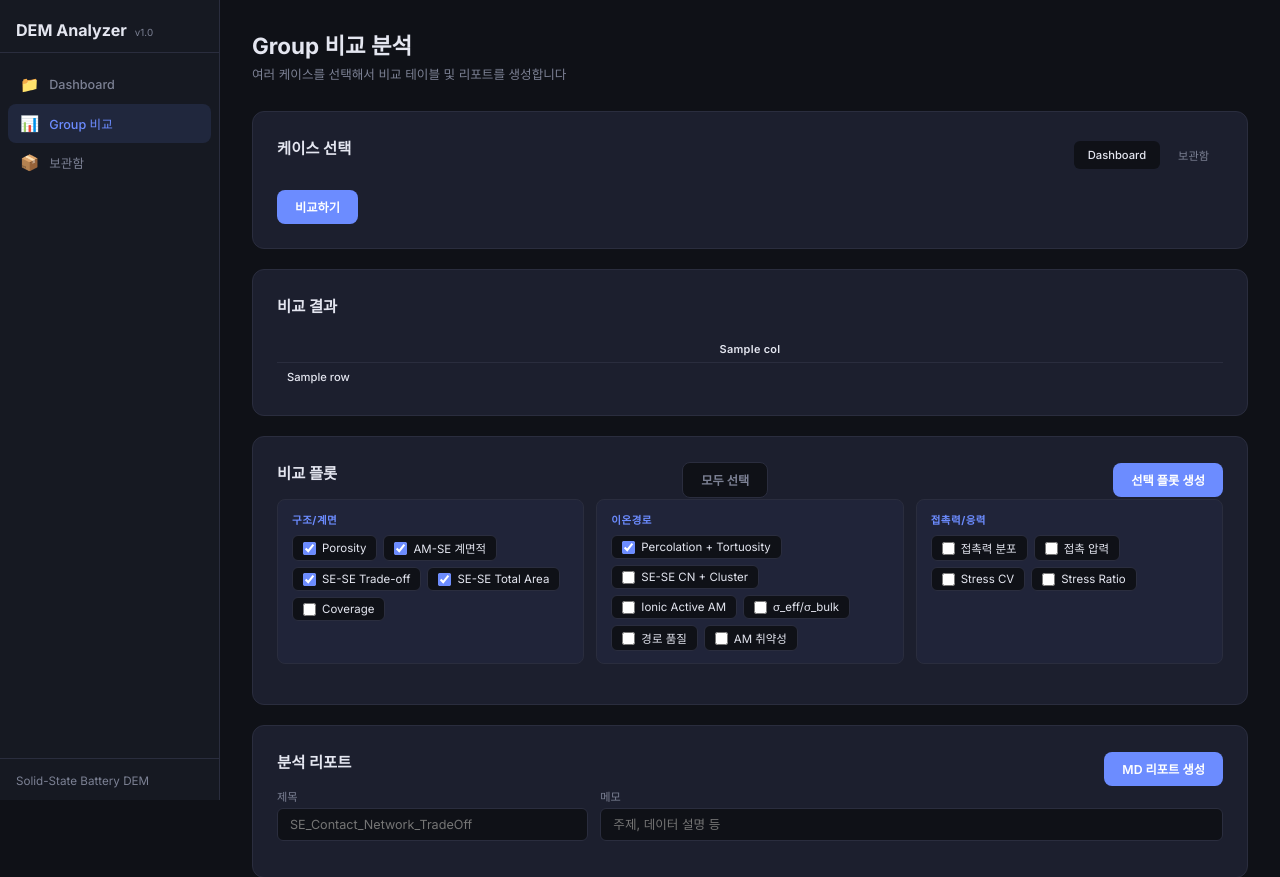
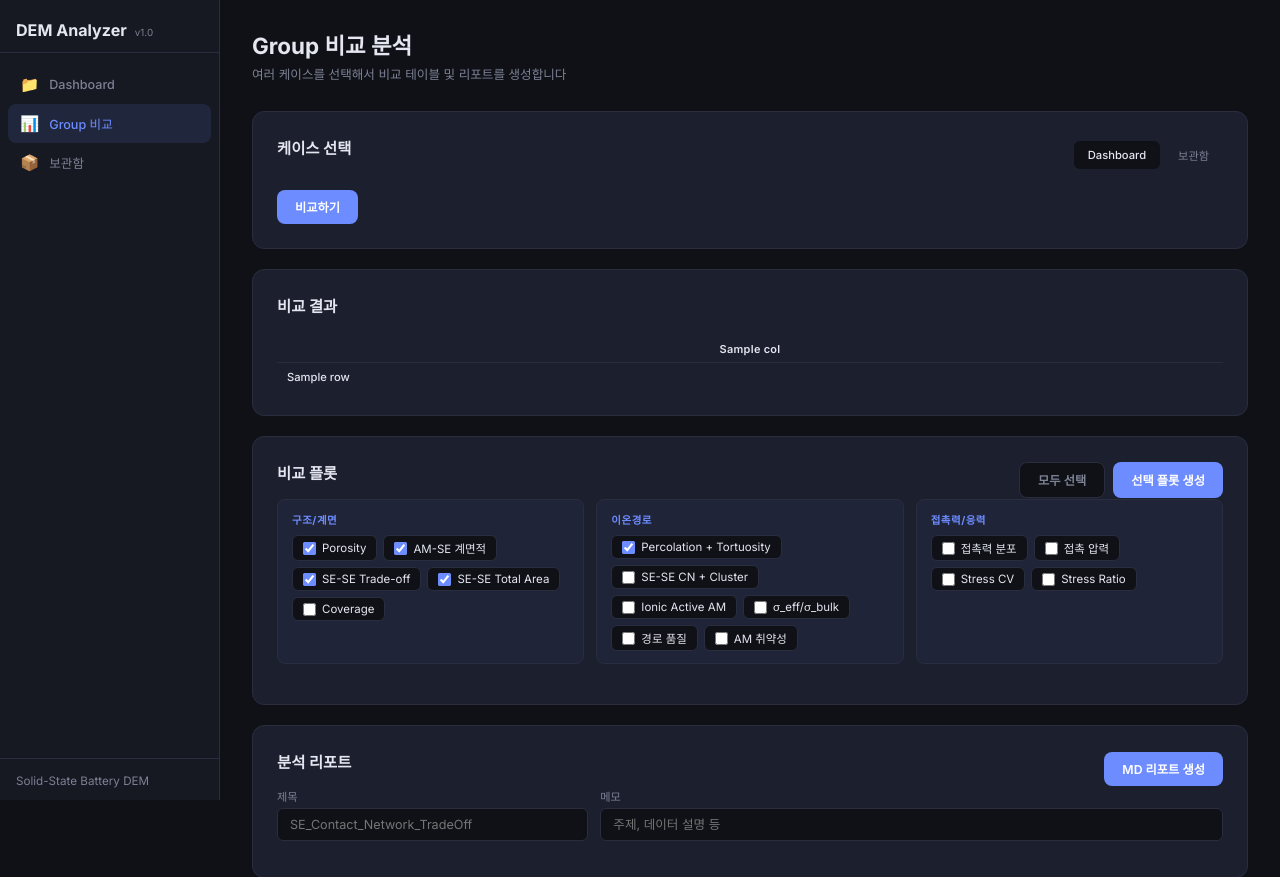
Before and after one commit to yonghoon7153-source/Yonghoon, a Flask app: template webapp/templates/group.html in a window 1280 px wide. Shown: the top 877 px of the page. Run offline with Flask 3, Linux system fonts and the light colour scheme; the template is opened without the code that fills it: most values are stand-ins (such as "Sample title", 1, 10 or a date in 2020); some libraries are stand-ins or nearby versions.

Commit message:
모두 선택 + 선택 플롯 생성 버튼 나란히 배치
https://claude.ai/code/session_01T6GQvxeZmHSwX8wMisgokw

```diff
--- a/webapp/templates/group.html
+++ b/webapp/templates/group.html
@@ -95,8 +95,10 @@
 <div class="card">
   <div class="card-header-row">
     <h3>비교 플롯</h3>
-    <button class="btn btn-secondary" onclick="document.querySelectorAll('.plot-checkbox input').forEach(c=>c.checked=true)">모두 선택</button>
-    <button class="btn btn-primary" onclick="generatePlots()" id="plot-btn">선택 플롯 생성</button>
+    <div style="display:flex;gap:8px">
+      <button class="btn btn-secondary" onclick="document.querySelectorAll('.plot-checkbox input').forEach(c=>c.checked=true)">모두 선택</button>
+      <button class="btn btn-primary" onclick="generatePlots()" id="plot-btn">선택 플롯 생성</button>
+    </div>
   </div>
   <div class="plot-select-grid">
     <div class="plot-category">
```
*****
§ ASSIGNMENT:
Where a line of the listing holds the string "generatePlots", copy that line.

§ ANSWER BOX:
-    <button class="btn btn-primary" onclick="generatePlots()" id="plot-btn">선택 플롯 생성</button>
+      <button class="btn btn-primary" onclick="generatePlots()" id="plot-btn">선택 플롯 생성</button>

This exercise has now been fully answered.